The bomb attack in Turkey's capital Ankara which killed 37 people on Sunday was condemned by many countries and world leaders, releasing messages of condolences and expressing solidarity with the Turkish nation.
In a tweet, British Prime Minister David Cameron condemned the terror attack.
The United States also condemned the attack, with a statement by the State Department Spokesperson John Kirby.
"The United States strongly condemns today's terrorist attack in the Kizilay district of Ankara, Turkey," Kirby said in the statement.
"We extend our deepest condolences to the families of those killed, and we wish a quick recovery to those injured. We reaffirm our strong partnership with our NATO Ally Turkey in combatting the shared threat of terrorism," he added.
Israeli Prime Minister Benjamin Netanyahu also condemned the attack. A statement from the Prime Minister's office said "The Prime Minister condemns the mass terror attack which took the lives of innocent civilians and left dozens injured."
"Israel expresses its solidarity with the Turkish people in the war against terrorism and calls on the international community to unite in the fight against terror," the statement concluded.
37 people were killed and 125 others were wounded after a car exploded in Ankara's central Kızılay square at 6.45 p.m. local time (1645 GMT) Sunday evening, Health Minister Mehmet Müezzinoğlu said in a statement.
Prime Minister Ahmet Davutoğlu later said that 37 people were announced dead after the attack with the bodies of 35 victims handed over to their families. Davutoğlu also noted that one of the two remaining bodies belongs to the identified terrorist and the other is believed to be the co-conspirator of the identified terrorist.

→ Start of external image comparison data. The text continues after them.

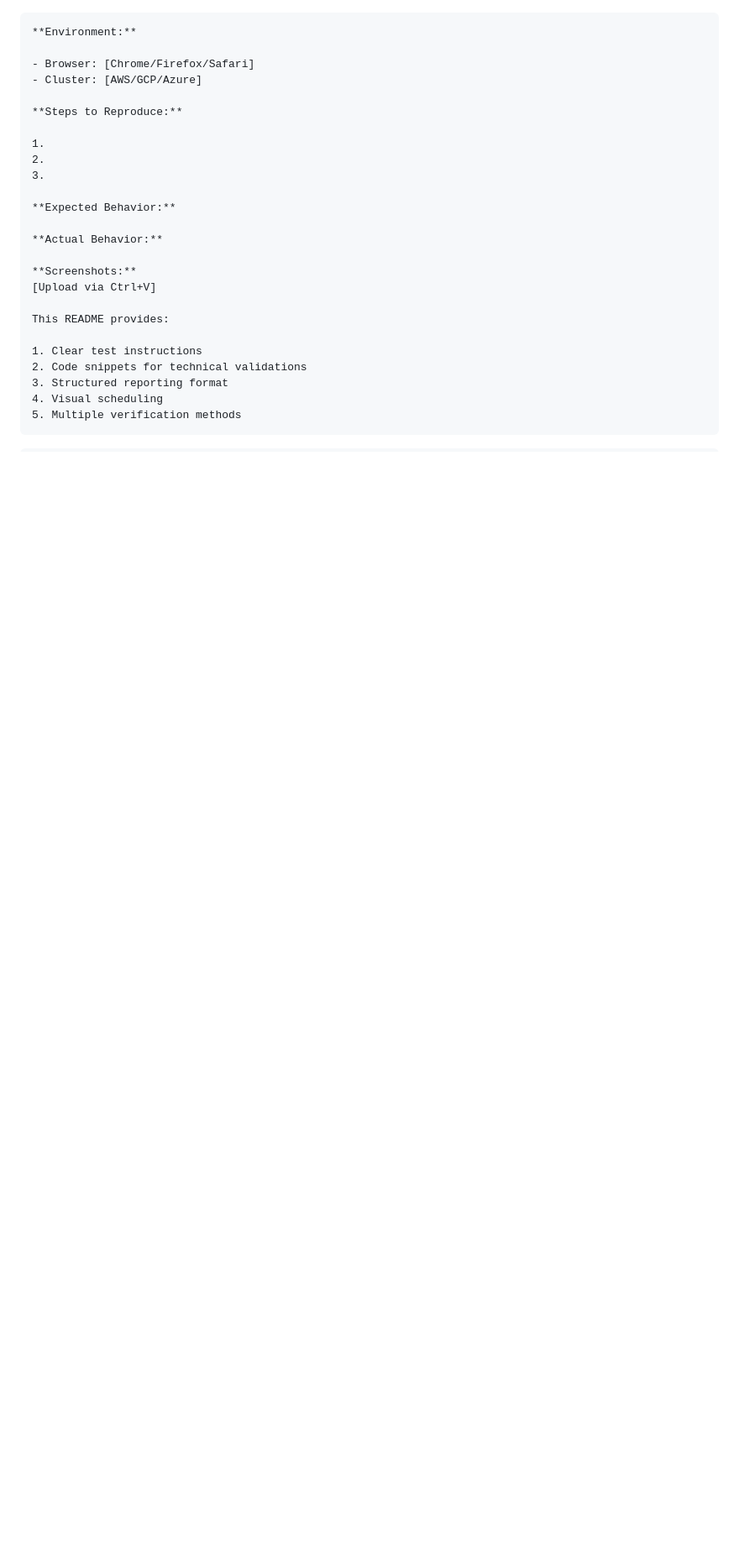
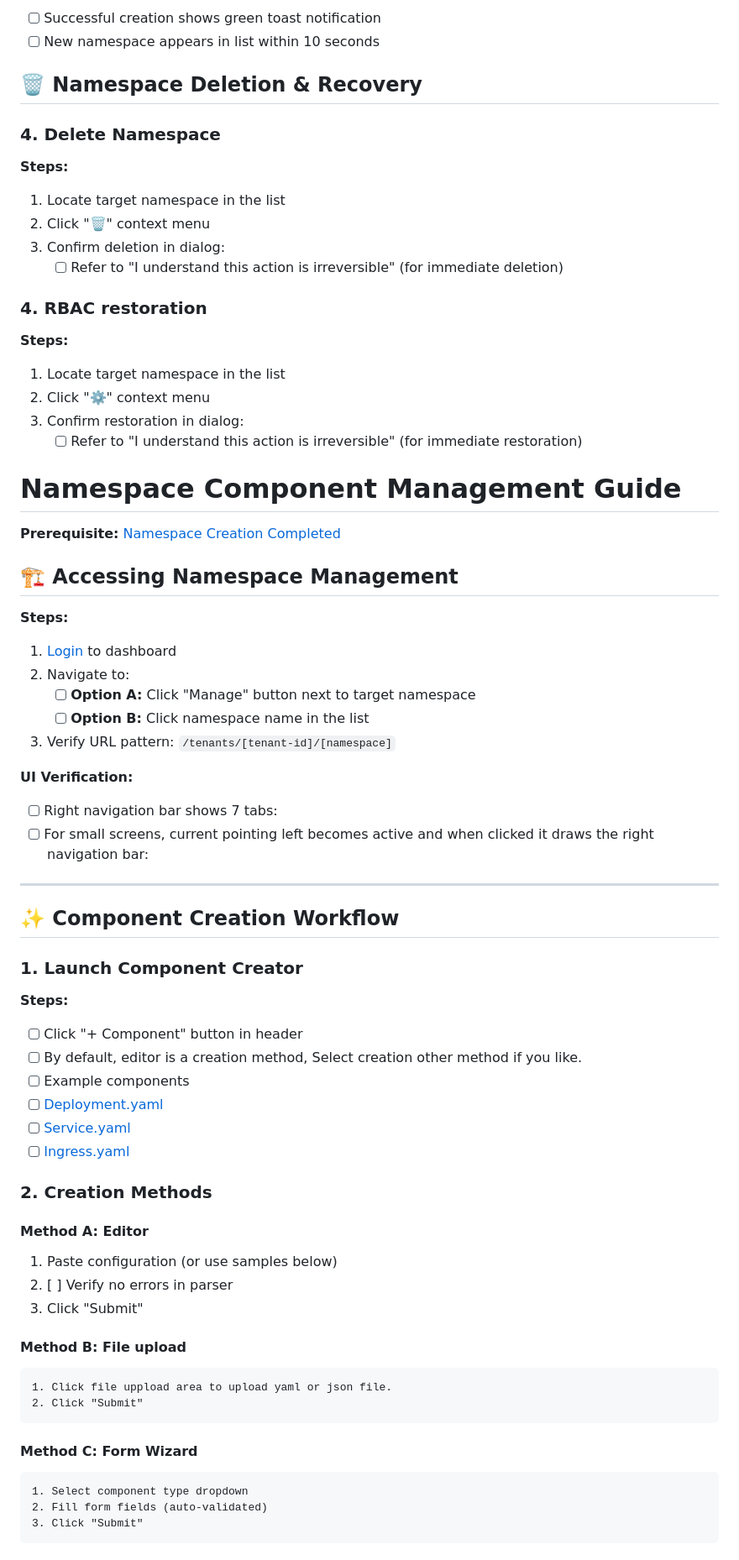
Before and after one commit to gabriel-nzilantuzu/namespaxe, a Markdown page: README.md, the part around one of its changes. Shown at 84% size. GitHub-like rendering; blank space fills up the shorter version.

````diff
--- a/README.md
+++ b/README.md
@@ -282,31 +287,80 @@ Validate all critical functionality of the Namespaxe multi-tenant Kubernetes pla
+- [ ] Successful creation shows green toast notification
+- [ ] New namespace appears in list within 10 seconds
+
+## 🗑️ Namespace Deletion & Recovery
+
+### 4. Delete Namespace
+
+**Steps:**
+
+1. Locate target namespace in the list
+2. Click "🗑️" context menu
+3. Confirm deletion in dialog:
+   - [ ] Refer to "I understand this action is irreversible" (for immediate deletion)
+
+### 4. RBAC restoration
+
+**Steps:**
+
+1. Locate target namespace in the list
+2. Click "⚙️" context menu
+3. Confirm restoration in dialog:
+   - [ ] Refer to "I understand this action is irreversible" (for immediate restoration)
+
+# Namespace Component Management Guide
+
+**Prerequisite:** [Namespace Creation Completed](#-namespace-creation-test)
+
+## 🏗️ Accessing Namespace Management
+
+**Steps:**
+
+1. [Login](https://namespaxe.com/signin) to dashboard
+2. Navigate to:
+   - [ ] **Option A:** Click "Manage" button next to target namespace
+   - [ ] **Option B:** Click namespace name in the list
+3. Verify URL pattern: `/tenants/[tenant-id]/[namespace]`
+
+**UI Verification:**
+
+- [ ] Right navigation bar shows 7 tabs:
+- [ ] For small screens, current pointing left becomes active and when clicked it draws the right navigation bar:
+
+---
+
+## ✨ Component Creation Workflow
+
+### 1. Launch Component Creator
+
+**Steps:**
+
+- [ ] Click "+ Component" button in header
+- [ ] By default, editor is a creation method, Select creation other method if you like.
+- [ ] Example components
+- [ ] [Deployment.yaml](./Deployment.yaml)
+- [ ] [Service.yaml](./Service.yaml)
+- [ ] [Ingress.yaml](./Ingress.yaml)
+
+### 2. Creation Methods
+
+#### Method A: Editor
+
+1. Paste configuration (or use samples below)
+2. [ ] Verify no errors in parser
+3. Click "Submit"
+
+#### Method B: File upload
 
 ```markdown
-**Environment:**
-
-- Browser: [Chrome/Firefox/Safari]
-- Cluster: [AWS/GCP/Azure]
-
-**Steps to Reproduce:**
-
-1.
-2.
-3.
-
-**Expected Behavior:**
-
-**Actual Behavior:**
-
-**Screenshots:**
-[Upload via Ctrl+V]
-
-This README provides:
-
-1. Clear test instructions
-2. Code snippets for technical validations
-3. Structured reporting format
-4. Visual scheduling
-5. Multiple verification methods
+1. Click file uppload area to upload yaml or json file.
+2. Click "Submit"
 ```
 
+#### Method C: Form Wizard
+
+```markdown
+1. Select component type dropdown
+2. Fill form fields (auto-validated)
+3. Click "Submit"
 ```
 
````
Also changed, not shown: other parts of README.md (+145 -45 lines).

The blast apparently targeted the area's transportation hub of bus and minibus stops, and the central metro station.
Some vehicles have also been reportedly damaged in the incident.
After the blast, several fire-fighting trucks and ambulances were seen rushing towards the scene. Pedestrians and vehicles were also not allowed into Kızılay Square, while a police helicopter also hovered above.
Speaking after an emergency security meeting, Health Minister Mehmet Müezzinoglu said 125 people were wounded, 19 of them in serious condition. He said that 30 of the fatalities died at the scene, while the other four perished at hospitals.
Interior Minister Efkan Ala said Sunday's attack won't deter country from its fight against terrorism. He confirmed the blast as a car bomb that targeted civilians at a bus stop.
He said authorities have obtained evidence but won't make an announcement on those responsible until the end of the investigation.
Sunday's bombing in Ankara was the 3rd attack that targeted Turkish capital in recent months.
President Recep Tayyip Erdoğan also made a statement after the blast, offering his condolences to Turkish nation. In his statement, the president said Turkey will not give up on its right of self-defense against terror threats and vowed to continue fight terror groups targeting the country.
Please click to read our informative text prepared pursuant to the Law on the Protection of Personal Data No. 6698 and to get information about the cookies used on our website in accordance with the relevant legislation.
6698 sayılı Kişisel Verilerin Korunması Kanunu uyarınca hazırlanmış aydınlatma metnimizi okumak ve sitemizde ilgili mevzuata uygun olarak kullanılan çerezlerle ilgili bilgi almak için lütfen tıklayınız.